Work item: The answer must be one number: how many lines in the data below include the string "tools".

(Detected change data)
----------
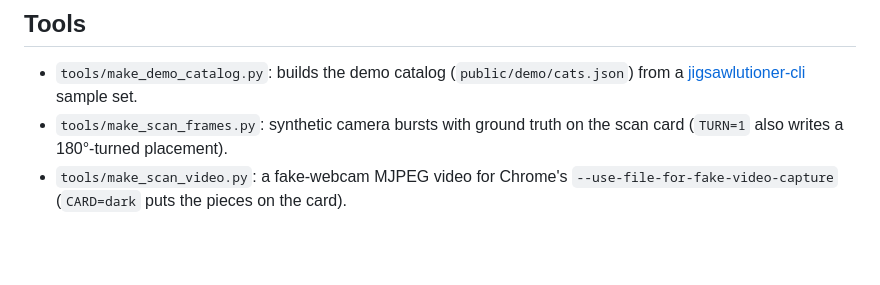
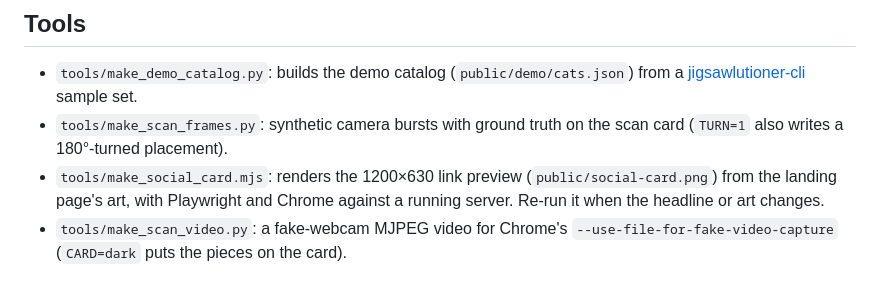
Before and after one commit to javierluraschi/puzzle, a Markdown page: README.md, the part around the change. GitHub-like rendering; blank space fills up the shorter version.

```diff
--- a/README.md
+++ b/README.md
@@ -93,6 +93,7 @@ and rolls it out. It needs `CLOUDISH_API_KEY` in `.env`.
 - `tools/make_demo_catalog.py`: builds the demo catalog (`public/demo/cats.json`) from a
   [jigsawlutioner-cli](https://github.com/byWulf/jigsawlutioner-cli) sample set.
 - `tools/make_scan_frames.py`: synthetic camera bursts with ground truth on the scan card (`TURN=1` also writes a 180°-turned placement).
+- `tools/make_social_card.mjs`: renders the 1200×630 link preview (`public/social-card.png`) from the landing page's art, with Playwright and Chrome against a running server. Re-run it when the headline or art changes.
 - `tools/make_scan_video.py`: a fake-webcam MJPEG video for Chrome's `--use-file-for-fake-video-capture` (`CARD=dark` puts the pieces on the card).
 
 ## Credits
```
Also changed, not shown: public/social-card.png (added), 9 other files.
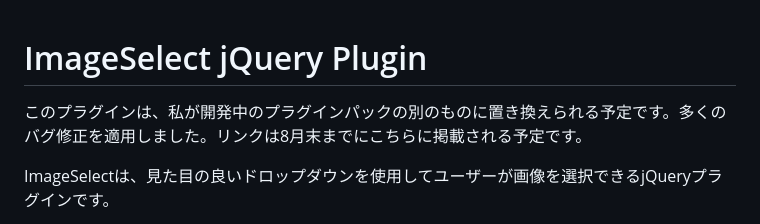
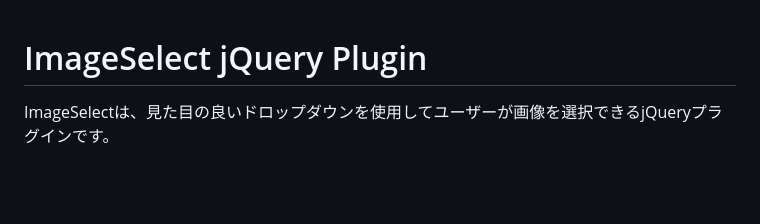
Before and after one commit to blue-islands/imageselect, a Markdown page: README.md, the part around the change. Rendered like a GitHub page; blank space fills up the shorter version.

```diff
--- a/README.md
+++ b/README.md
@@ -1,6 +1,4 @@
 # ImageSelect jQuery Plugin
-
-このプラグインは、私が開発中のプラグインパックの別のものに置き換えられる予定です。多くのバグ修正を適用しました。リンクは8月末までにこちらに掲載される予定です。
 
 ImageSelectは、見た目の良いドロップダウンを使用してユーザーが画像を選択できるjQueryプラグインです。
 
```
----------
Exercise result: 4